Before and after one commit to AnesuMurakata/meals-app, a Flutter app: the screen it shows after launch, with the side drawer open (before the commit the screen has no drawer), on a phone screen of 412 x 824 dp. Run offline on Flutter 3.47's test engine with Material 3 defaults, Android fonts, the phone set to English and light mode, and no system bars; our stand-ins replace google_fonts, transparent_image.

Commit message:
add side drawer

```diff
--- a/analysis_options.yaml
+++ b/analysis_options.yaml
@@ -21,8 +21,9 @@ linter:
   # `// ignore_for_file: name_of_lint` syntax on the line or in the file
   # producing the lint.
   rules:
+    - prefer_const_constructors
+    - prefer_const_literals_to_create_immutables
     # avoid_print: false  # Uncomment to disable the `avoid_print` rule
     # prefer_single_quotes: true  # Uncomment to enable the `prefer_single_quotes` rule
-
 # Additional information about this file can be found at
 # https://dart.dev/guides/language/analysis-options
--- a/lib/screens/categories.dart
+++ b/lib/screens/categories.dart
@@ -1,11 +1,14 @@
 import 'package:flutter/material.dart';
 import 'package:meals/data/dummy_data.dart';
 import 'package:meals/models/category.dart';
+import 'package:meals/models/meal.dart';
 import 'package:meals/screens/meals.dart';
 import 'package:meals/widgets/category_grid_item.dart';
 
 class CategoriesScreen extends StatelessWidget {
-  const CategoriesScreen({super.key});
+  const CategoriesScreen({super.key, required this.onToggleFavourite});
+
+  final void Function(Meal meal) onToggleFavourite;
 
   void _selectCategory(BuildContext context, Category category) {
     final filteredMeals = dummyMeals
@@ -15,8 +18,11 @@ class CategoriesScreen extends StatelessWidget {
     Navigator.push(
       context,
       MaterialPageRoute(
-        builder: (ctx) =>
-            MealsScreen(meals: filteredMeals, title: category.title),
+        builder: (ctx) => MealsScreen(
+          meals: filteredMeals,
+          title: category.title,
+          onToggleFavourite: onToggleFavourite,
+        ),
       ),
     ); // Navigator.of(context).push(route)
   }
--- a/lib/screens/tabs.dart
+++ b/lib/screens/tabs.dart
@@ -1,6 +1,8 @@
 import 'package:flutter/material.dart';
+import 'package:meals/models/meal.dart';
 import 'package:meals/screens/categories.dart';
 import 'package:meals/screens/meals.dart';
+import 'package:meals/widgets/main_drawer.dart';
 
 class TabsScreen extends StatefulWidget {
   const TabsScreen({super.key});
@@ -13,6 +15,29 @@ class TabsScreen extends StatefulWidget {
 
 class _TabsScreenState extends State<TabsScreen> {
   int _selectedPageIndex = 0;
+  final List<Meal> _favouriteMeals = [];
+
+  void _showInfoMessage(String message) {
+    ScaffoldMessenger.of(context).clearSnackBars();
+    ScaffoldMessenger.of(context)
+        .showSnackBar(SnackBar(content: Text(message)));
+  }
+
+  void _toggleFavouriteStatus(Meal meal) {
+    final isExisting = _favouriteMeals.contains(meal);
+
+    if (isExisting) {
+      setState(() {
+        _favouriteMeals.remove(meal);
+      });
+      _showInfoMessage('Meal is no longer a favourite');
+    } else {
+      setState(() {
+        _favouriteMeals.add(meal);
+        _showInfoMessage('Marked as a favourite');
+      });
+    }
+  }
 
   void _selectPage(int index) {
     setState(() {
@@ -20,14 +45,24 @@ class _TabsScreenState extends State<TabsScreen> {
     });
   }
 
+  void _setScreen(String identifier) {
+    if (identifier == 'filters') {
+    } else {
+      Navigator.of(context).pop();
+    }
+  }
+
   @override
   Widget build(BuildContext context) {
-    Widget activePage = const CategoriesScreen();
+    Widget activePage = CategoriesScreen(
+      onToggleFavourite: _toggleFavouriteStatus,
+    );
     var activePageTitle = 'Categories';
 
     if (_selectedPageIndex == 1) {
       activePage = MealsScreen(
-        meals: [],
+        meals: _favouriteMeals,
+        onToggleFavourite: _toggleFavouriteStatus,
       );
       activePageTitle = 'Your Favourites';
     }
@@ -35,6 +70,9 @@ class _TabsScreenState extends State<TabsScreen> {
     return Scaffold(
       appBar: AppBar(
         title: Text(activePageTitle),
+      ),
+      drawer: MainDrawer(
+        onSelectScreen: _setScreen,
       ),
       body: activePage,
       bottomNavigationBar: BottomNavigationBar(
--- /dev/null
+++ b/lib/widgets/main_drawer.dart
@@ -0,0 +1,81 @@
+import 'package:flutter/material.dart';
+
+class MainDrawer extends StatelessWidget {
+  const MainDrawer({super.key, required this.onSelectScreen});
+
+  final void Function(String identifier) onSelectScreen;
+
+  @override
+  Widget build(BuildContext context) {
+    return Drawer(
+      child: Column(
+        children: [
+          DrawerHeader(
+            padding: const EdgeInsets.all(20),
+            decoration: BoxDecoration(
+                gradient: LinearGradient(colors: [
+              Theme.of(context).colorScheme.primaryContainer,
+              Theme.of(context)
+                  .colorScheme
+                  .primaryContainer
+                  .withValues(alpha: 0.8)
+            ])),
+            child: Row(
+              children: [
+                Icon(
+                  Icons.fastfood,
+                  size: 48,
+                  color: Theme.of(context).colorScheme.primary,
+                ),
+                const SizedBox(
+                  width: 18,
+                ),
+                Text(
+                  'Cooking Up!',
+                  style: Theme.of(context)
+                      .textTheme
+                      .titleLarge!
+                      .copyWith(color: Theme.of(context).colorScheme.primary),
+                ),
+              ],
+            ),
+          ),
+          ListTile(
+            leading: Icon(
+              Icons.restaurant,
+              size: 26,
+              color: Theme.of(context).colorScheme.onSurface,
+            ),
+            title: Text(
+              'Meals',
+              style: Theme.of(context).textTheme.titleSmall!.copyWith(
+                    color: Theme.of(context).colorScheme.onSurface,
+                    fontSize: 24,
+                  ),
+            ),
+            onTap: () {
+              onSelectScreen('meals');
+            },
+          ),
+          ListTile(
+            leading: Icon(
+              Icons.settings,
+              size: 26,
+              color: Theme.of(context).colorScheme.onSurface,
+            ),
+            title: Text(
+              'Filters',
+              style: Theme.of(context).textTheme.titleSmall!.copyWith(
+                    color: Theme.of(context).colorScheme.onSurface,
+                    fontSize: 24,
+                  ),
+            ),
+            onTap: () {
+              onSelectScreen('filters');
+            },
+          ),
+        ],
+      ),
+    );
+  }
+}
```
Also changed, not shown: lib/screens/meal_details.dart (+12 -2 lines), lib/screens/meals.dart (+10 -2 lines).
------------------------------------
Show all lines above holding the word "colorScheme".

+              Theme.of(context).colorScheme.primaryContainer,
+                  .colorScheme
+                  color: Theme.of(context).colorScheme.primary,
+                      .copyWith(color: Theme.of(context).colorScheme.primary),
+              color: Theme.of(context).colorScheme.onSurface,
+                    color: Theme.of(context).colorScheme.onSurface,
+              color: Theme.of(context).colorScheme.onSurface,
+                    color: Theme.of(context).colorScheme.onSurface,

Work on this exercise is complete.